[Version comparison data]
○ ○ ○ ○ ○
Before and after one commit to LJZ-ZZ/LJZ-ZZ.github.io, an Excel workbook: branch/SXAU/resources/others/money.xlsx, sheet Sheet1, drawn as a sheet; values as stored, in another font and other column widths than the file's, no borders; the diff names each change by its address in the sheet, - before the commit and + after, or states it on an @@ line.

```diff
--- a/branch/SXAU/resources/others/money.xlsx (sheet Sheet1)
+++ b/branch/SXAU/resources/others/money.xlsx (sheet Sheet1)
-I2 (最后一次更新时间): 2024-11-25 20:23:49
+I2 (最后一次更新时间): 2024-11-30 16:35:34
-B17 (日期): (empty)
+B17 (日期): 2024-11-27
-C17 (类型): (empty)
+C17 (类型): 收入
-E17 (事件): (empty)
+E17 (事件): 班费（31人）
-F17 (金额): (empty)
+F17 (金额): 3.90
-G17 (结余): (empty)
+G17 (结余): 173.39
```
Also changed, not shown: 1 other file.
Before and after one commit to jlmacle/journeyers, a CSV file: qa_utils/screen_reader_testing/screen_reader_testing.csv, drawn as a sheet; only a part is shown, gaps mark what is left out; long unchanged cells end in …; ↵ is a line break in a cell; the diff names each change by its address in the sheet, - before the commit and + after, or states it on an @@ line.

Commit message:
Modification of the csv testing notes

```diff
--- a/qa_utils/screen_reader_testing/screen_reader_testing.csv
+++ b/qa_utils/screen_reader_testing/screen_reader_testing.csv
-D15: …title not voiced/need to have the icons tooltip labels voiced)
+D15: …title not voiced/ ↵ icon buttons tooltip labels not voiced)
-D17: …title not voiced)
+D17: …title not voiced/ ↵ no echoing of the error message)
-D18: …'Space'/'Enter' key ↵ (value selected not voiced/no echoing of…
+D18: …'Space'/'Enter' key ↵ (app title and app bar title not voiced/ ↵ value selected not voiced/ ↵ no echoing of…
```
○ ○ ○ ○ ○
**Work instructions**
Set apart and copy each line of the records that holds the word "voiced".

**Task response**
-D15: …title not voiced/need to have the icons tooltip labels voiced)
+D15: …title not voiced/ ↵ icon buttons tooltip labels not voiced)
-D17: …title not voiced)
+D17: …title not voiced/ ↵ no echoing of the error message)
-D18: …'Space'/'Enter' key ↵ (value selected not voiced/no echoing of…
+D18: …'Space'/'Enter' key ↵ (app title and app bar title not voiced/ ↵ value selected not voiced/ ↵ no echoing of…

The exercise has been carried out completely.